START Available data

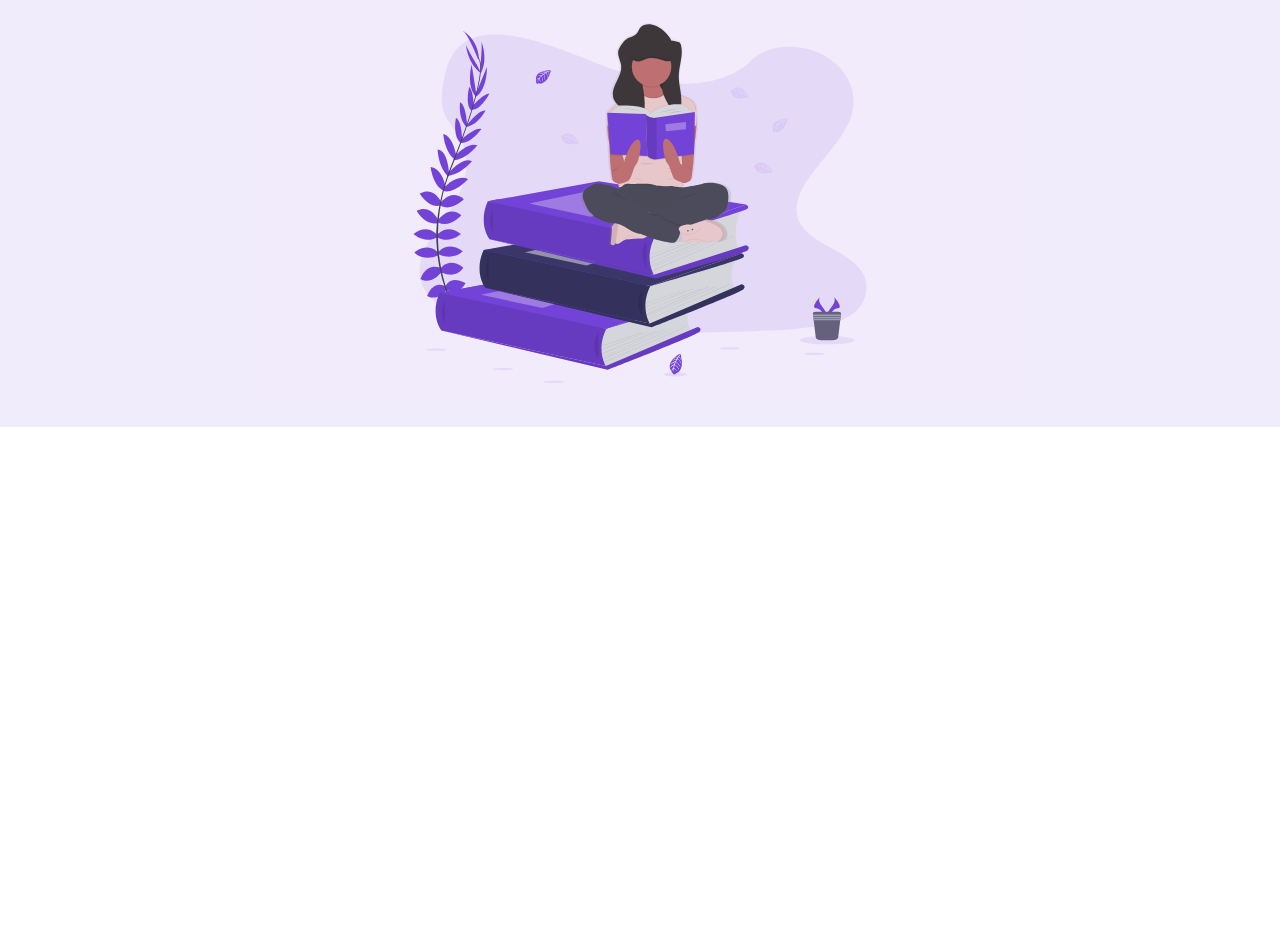
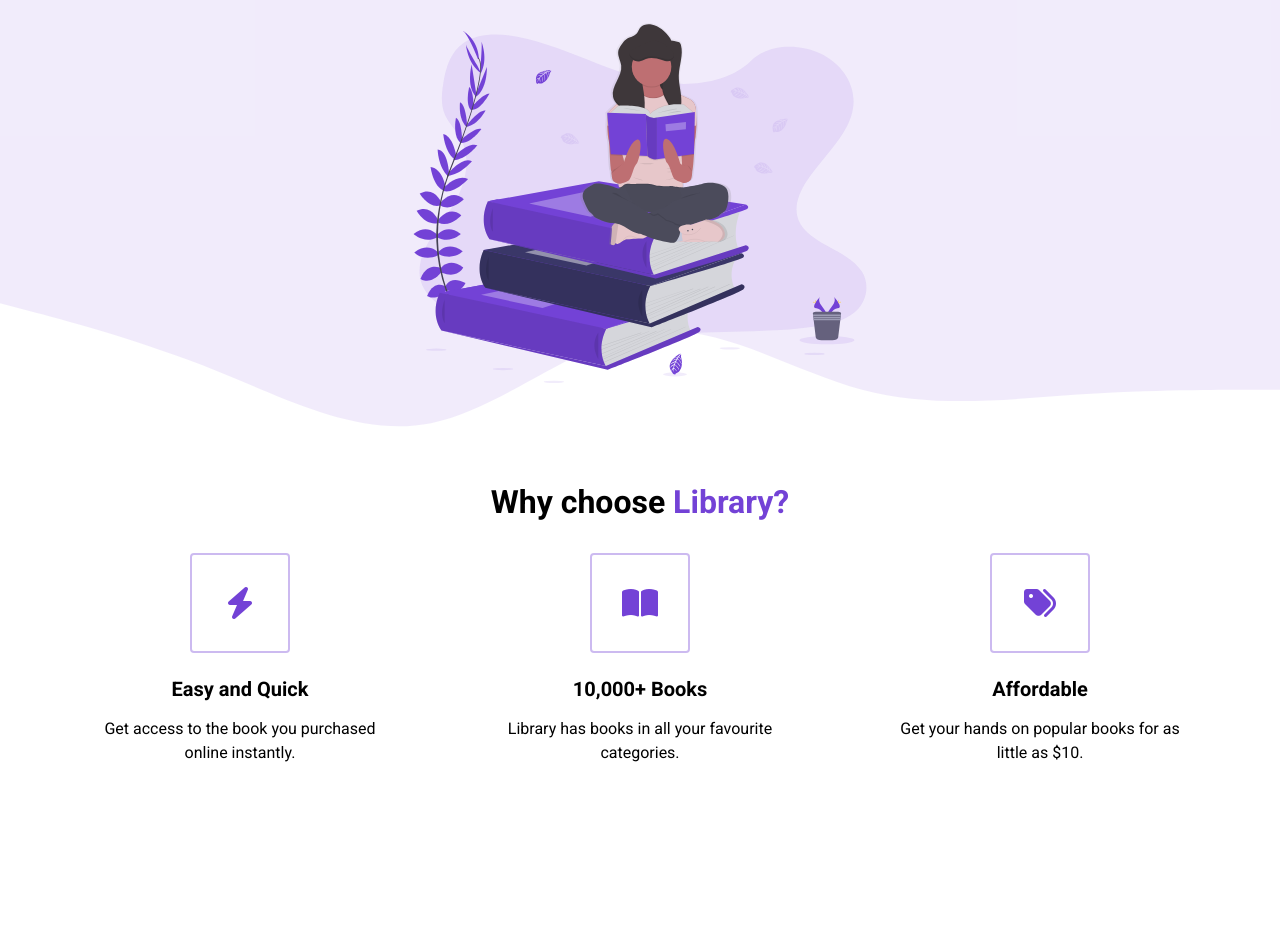
Before and after one commit to eg-malik/E-Commerce, a plain HTML site: page index.html in a window 1280 px wide. Shown: the part 373-1309 px from the top of the page. Before the commit the page ends 800 px from the top, so only its background shows below. Drawn offline with Linux system fonts and the light colour scheme.

Commit message:
Library Section

```diff
--- a/index.html
+++ b/index.html
@@ -5,6 +5,10 @@
     <meta name="viewport" content="width=device-width, initial-scale=1.0" />
     <title>Library</title>
     <link rel="stylesheet" href="styles.css" />
+    <script
+      src="https://kit.fontawesome.com/c8e4d183c2.js"
+      crossorigin="anonymous"
+    ></script>
   </head>
   <body>
     <section id="landing">
@@ -33,5 +37,58 @@
         </div>
       </header>
     </section>
+
+    <main>
+      <section id="highlights">
+        <div class="container">
+          <div class="row">
+            <h2 class="section__title">
+              Why choose <span class="purple">Library?</span>
+            </h2>
+            <div class="highlight__wrapper">
+              <div class="highlight">
+                <div class="highlight__img">
+                  <i class="fas fa-bolt"></i>
+                </div>
+                <h3 class="highlight__subtitle">Easy and Quick</h3>
+                <p class="highlight__para">
+                  Get access to the book you purchased online instantly.
+                </p>
+              </div>
+              <div class="highlight">
+                <div class="highlight__img">
+                  <i class="fas fa-book-open"></i>
+                </div>
+                <h3 class="highlight__subtitle">10,000+ Books</h3>
+                <p class="highlight__para">
+                  Library has books in all your favourite categories.
+                </p>
+              </div>
+              <div class="highlight">
+                <div class="highlight__img">
+                  <i class="fas fa-tags"></i>
+                </div>
+                <h3 class="highlight__subtitle">Affordable</h3>
+                <p class="highlight__para">
+                  Get your hands on popular books for as little as $10.
+                </p>
+              </div>
+            </div>
+          </div>
+        </div>
+      </section>
+
+      <section id="features">
+        <div class="container">
+          <div class="row"></div>
+        </div>
+      </section>
+
+      <!-- <section id="recent">
+        <div class="container">
+          <div class="row"></div>
+        </div>
+      </section> -->
+    </main>
   </body>
 </html>
--- a/styles.css
+++ b/styles.css
@@ -14,6 +14,10 @@ nav {
 
 img {
   width: 100%;
+}
+
+p {
+  line-height: 1.5;
 }
 
 .nav__container {
@@ -120,6 +124,7 @@ button:active {
 
 .header__img--wrapper {
   padding: 20px;
+  z-index: 2;
 }
 
 .header__img {
@@ -128,3 +133,85 @@ button:active {
   max-height: 50vh;
   padding: 20px;
 }
+
+.container {
+  padding: 56px 0;
+}
+
+.row {
+  width: 100%;
+  max-width: 1200px;
+  margin: 0 auto;
+}
+
+/* HIGHLIGHTS */
+
+#highlights {
+  position: relative;
+}
+
+#highlights:before {
+  content: "";
+  background: url(assets/wave.svg);
+  position: absolute;
+  width: 101vw;
+  height: 12vw;
+  top: 1px;
+  left: 0;
+  z-index: 1;
+  background-size: cover;
+  background-repeat: no-repeat;
+  transform: translateY(-100%);
+}
+
+#highlights:after {
+  content: "";
+  background: url(assets/wave.svg);
+  position: absolute;
+  width: 101vw;
+  height: 12vw;
+  bottom: 1px;
+  left: 0;
+  z-index: 1;
+  background-size: cover;
+  background-repeat: no-repeat;
+  transform: translateY(100%) rotate(180deg);
+}
+
+.highlight__wrapper {
+  display: flex;
+}
+
+.highlight {
+  padding: 0 24px;
+  width: calc(100% / 3);
+  display: flex;
+  align-items: center;
+  justify-content: center;
+  flex-direction: column;
+}
+
+.highlight__para {
+  text-align: center;
+  max-width: 280px;
+}
+
+.highlight__img {
+  border: 2px solid #7342d65d;
+  color: #7342d6;
+  width: 100px;
+  height: 100px;
+  display: flex;
+  align-items: center;
+  justify-content: center;
+  border-radius: 4px;
+  font-size: 32px;
+  margin-bottom: 24px;
+}
+
+.highlight__subtitle {
+  font-size: 20px;
+  margin-bottom: 16px;
+}
+
+/* FEATURES */
```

END Available data

◆ **Aim of the task**: Search the entries for "after" and show every line that has it.

◆ **Task solution**:
Before and after one commit to eg-malik/E-Commerce, a plain HTML site: page index.html in a window 1280 px wide. Shown: the part 373-1309 px from the top of the page. Before the commit the page ends 800 px from the top, so only its background shows below. Drawn offline with Linux system fonts and the light colour scheme.
+#highlights:after {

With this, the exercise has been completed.